The task:
Go through the material below and count the lines in which the word "rows" occurs; the only output is the number.

[Opening Data for this exercise section]

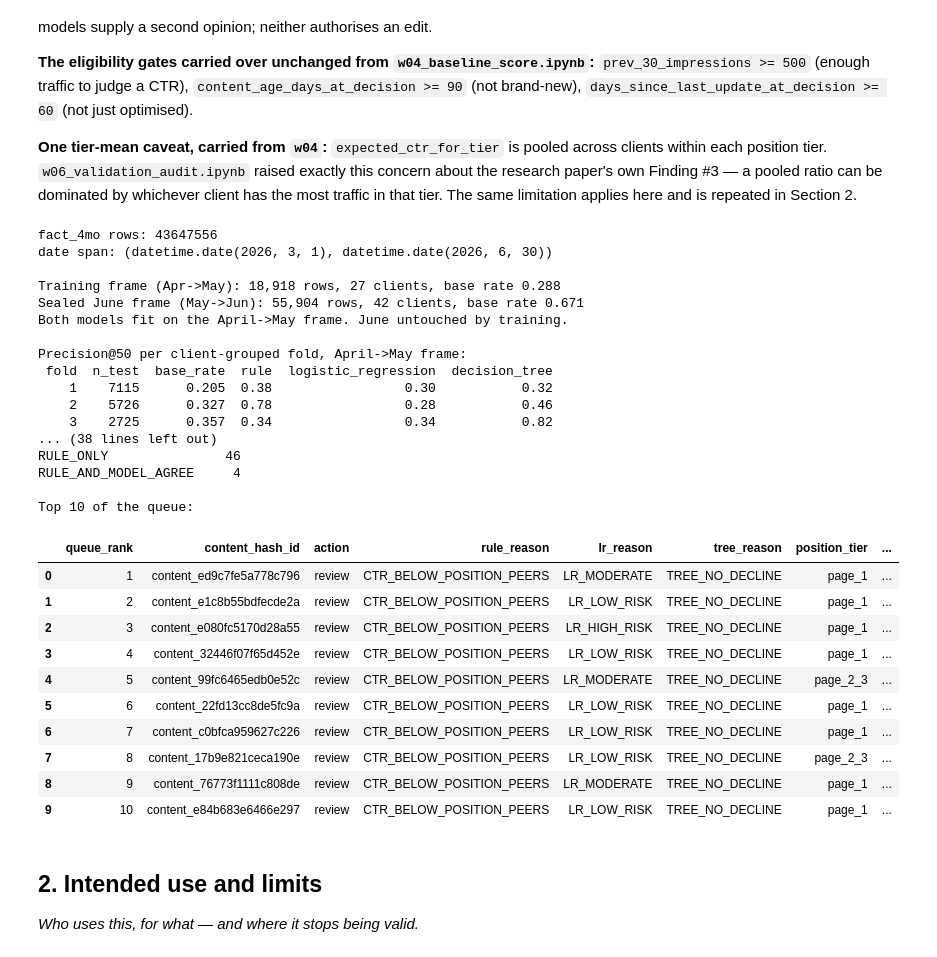
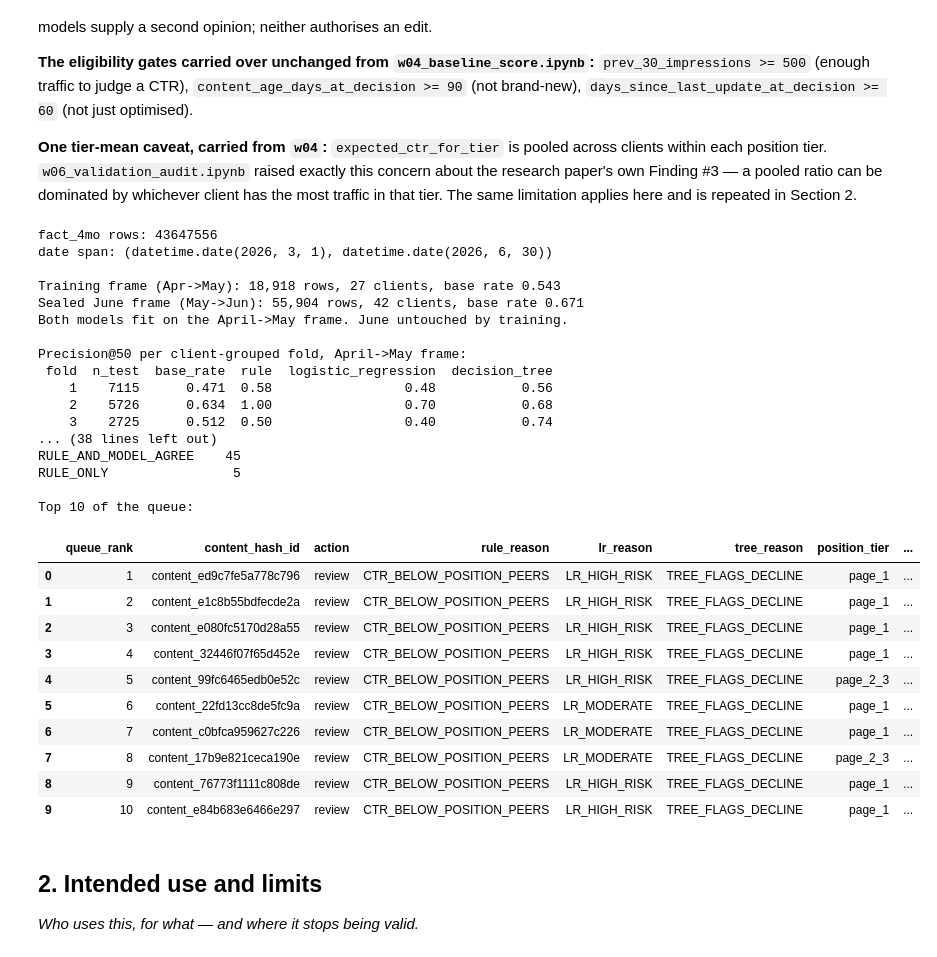
Before and after one commit to vahagngrigoryan2006/flyrank-internship-ml, a Jupyter notebook: work/notebooks/w07_action_playbook.ipynb, the cells around one changed output. Saved outputs shown, nothing was run; the diff lists cells and outputs as text; code cells hidden in the pictures.

```diff
--- a/work/notebooks/w07_action_playbook.ipynb
+++ b/work/notebooks/w07_action_playbook.ipynb
@@ -119,7 +119,7 @@ def build_frame(as_of_date, decision_moment):
         per_item AS (
             SELECT f.client_hash_id, f.content_hash_id,
                    MIN(f.report_date) AS first_seen,
-                   SUM(CASE WHEN f.report_date >= b.as_of_date - INTERVAL 30 DAY
+                   SUM(CASE WHEN f.report_date >= b.as_of_date - INTERVAL 30 DAY AND f.report_date <= b.as_of_date
                             THEN f.gsc_impressions ELSE 0 END) AS last_30_impressions,
                    SUM(CASE WHEN f.report_date < b.as_of_date - INTERVAL 30 DAY AND f.report_date >= b.as_of_date - INTERVAL 60 DAY
                             THEN f.gsc_impressions ELSE 0 END) AS prev_30_impressions,
@@ -378,49 +378,49 @@ queue["agreement"] = np.select(
 # and are placed after the flagged set, broken by impressions descending (a disclosed, neutral
 # tiebreak that uses no model output, so the models never influence the ordering).
 queue = queue.sort_values(["rule_score", "prev_30_impressions"], ascending=[False, False]).reset_index(drop=True)
 queue["queue_rank"] = np.arange(1, len(queue) + 1)
 queue["rule_ranked"] = queue["rule_score"] > 0
 queue["action"] = np.where(queue["queue_rank"] <= REVIEW_BUDGET, "review", "no_review")
 
 print(f"\nQueue built: {len(queue):,} rows. Rule flags {int(rule_fires.sum()):,}; "
       f"{int(queue['rule_ranked'].sum()):,} carry a non-zero rule score and are genuinely rank-ordered.")
 print(f"Top {REVIEW_BUDGET} marked action='review'.\n")
 print("Agreement mix inside the review batch:")
 print(queue.head(REVIEW_BUDGET)["agreement"].value_counts().to_string())
 print("\nTop 10 of the queue:")
 display_cols = ["queue_rank", "content_hash_id", "action", "rule_reason", "lr_reason", "tree_reason",
                 "position_tier", "prev_30_impressions", "prev_30_ctr", "expected_ctr_for_tier",
                 "lr_decline_probability", "agreement"]
 queue[display_cols].head(10)
 # %% [output]
 fact_4mo rows: 43647556
 date span: (datetime.date(2026, 3, 1), datetime.date(2026, 6, 30))
 
-Training frame (Apr->May): 18,918 rows, 27 clients, base rate 0.288
+Training frame (Apr->May): 18,918 rows, 27 clients, base rate 0.543
 Sealed June frame (May->Jun): 55,904 rows, 42 clients, base rate 0.671
 Both models fit on the April->May frame. June untouched by training.
 
 Precision@50 per client-grouped fold, April->May frame:
  fold  n_test  base_rate  rule  logistic_regression  decision_tree
-    1    7115      0.205  0.38                 0.30           0.32
-    2    5726      0.327  0.78                 0.28           0.46
-    3    2725      0.357  0.34                 0.34           0.82
+    1    7115      0.471  0.58                 0.48           0.56
+    2    5726      0.634  1.00                 0.70           0.68
+    3    2725      0.512  0.50                 0.40           0.74
 ... (38 lines left out)
-RULE_ONLY               46
-RULE_AND_MODEL_AGREE     4
+RULE_AND_MODEL_AGREE    45
+RULE_ONLY                5
 
 Top 10 of the queue:
 |  | queue_rank | content_hash_id | action | rule_reason | lr_reason | tree_reason | position_tier | ... |
-| 0 | 1 | content_ed9c7fe5a778c796 | review | CTR_BELOW_POSITION_PEERS | LR_MODERATE | TREE_NO_DECLINE | page_1 | ... |
-| 1 | 2 | content_e1c8b55bdfecde2a | review | CTR_BELOW_POSITION_PEERS | LR_LOW_RISK | TREE_NO_DECLINE | page_1 | ... |
-| 2 | 3 | content_e080fc5170d28a55 | review | CTR_BELOW_POSITION_PEERS | LR_HIGH_RISK | TREE_NO_DECLINE | page_1 | ... |
-| 3 | 4 | content_32446f07f65d452e | review | CTR_BELOW_POSITION_PEERS | LR_LOW_RISK | TREE_NO_DECLINE | page_1 | ... |
-| 4 | 5 | content_99fc6465edb0e52c | review | CTR_BELOW_POSITION_PEERS | LR_MODERATE | TREE_NO_DECLINE | page_2_3 | ... |
-| 5 | 6 | content_22fd13cc8de5fc9a | review | CTR_BELOW_POSITION_PEERS | LR_LOW_RISK | TREE_NO_DECLINE | page_1 | ... |
-| 6 | 7 | content_c0bfca959627c226 | review | CTR_BELOW_POSITION_PEERS | LR_LOW_RISK | TREE_NO_DECLINE | page_1 | ... |
-| 7 | 8 | content_17b9e821ceca190e | review | CTR_BELOW_POSITION_PEERS | LR_LOW_RISK | TREE_NO_DECLINE | page_2_3 | ... |
-| 8 | 9 | content_76773f1111c808de | review | CTR_BELOW_POSITION_PEERS | LR_MODERATE | TREE_NO_DECLINE | page_1 | ... |
-| 9 | 10 | content_e84b683e6466e297 | review | CTR_BELOW_POSITION_PEERS | LR_LOW_RISK | TREE_NO_DECLINE | page_1 | ... |
+| 0 | 1 | content_ed9c7fe5a778c796 | review | CTR_BELOW_POSITION_PEERS | LR_HIGH_RISK | TREE_FLAGS_DECLINE | page_1 | ... |
+| 1 | 2 | content_e1c8b55bdfecde2a | review | CTR_BELOW_POSITION_PEERS | LR_HIGH_RISK | TREE_FLAGS_DECLINE | page_1 | ... |
+| 2 | 3 | content_e080fc5170d28a55 | review | CTR_BELOW_POSITION_PEERS | LR_HIGH_RISK | TREE_FLAGS_DECLINE | page_1 | ... |
+| 3 | 4 | content_32446f07f65d452e | review | CTR_BELOW_POSITION_PEERS | LR_HIGH_RISK | TREE_FLAGS_DECLINE | page_1 | ... |
+| 4 | 5 | content_99fc6465edb0e52c | review | CTR_BELOW_POSITION_PEERS | LR_HIGH_RISK | TREE_FLAGS_DECLINE | page_2_3 | ... |
+| 5 | 6 | content_22fd13cc8de5fc9a | review | CTR_BELOW_POSITION_PEERS | LR_MODERATE | TREE_FLAGS_DECLINE | page_1 | ... |
+| 6 | 7 | content_c0bfca959627c226 | review | CTR_BELOW_POSITION_PEERS | LR_MODERATE | TREE_FLAGS_DECLINE | page_1 | ... |
+| 7 | 8 | content_17b9e821ceca190e | review | CTR_BELOW_POSITION_PEERS | LR_MODERATE | TREE_FLAGS_DECLINE | page_2_3 | ... |
+| 8 | 9 | content_76773f1111c808de | review | CTR_BELOW_POSITION_PEERS | LR_HIGH_RISK | TREE_FLAGS_DECLINE | page_1 | ... |
+| 9 | 10 | content_e84b683e6466e297 | review | CTR_BELOW_POSITION_PEERS | LR_HIGH_RISK | TREE_FLAGS_DECLINE | page_1 | ... |
 # %% [markdown]
 ## 2. Intended use and limits
 
```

[Closing Data for this exercise section]

Exercise answer:
5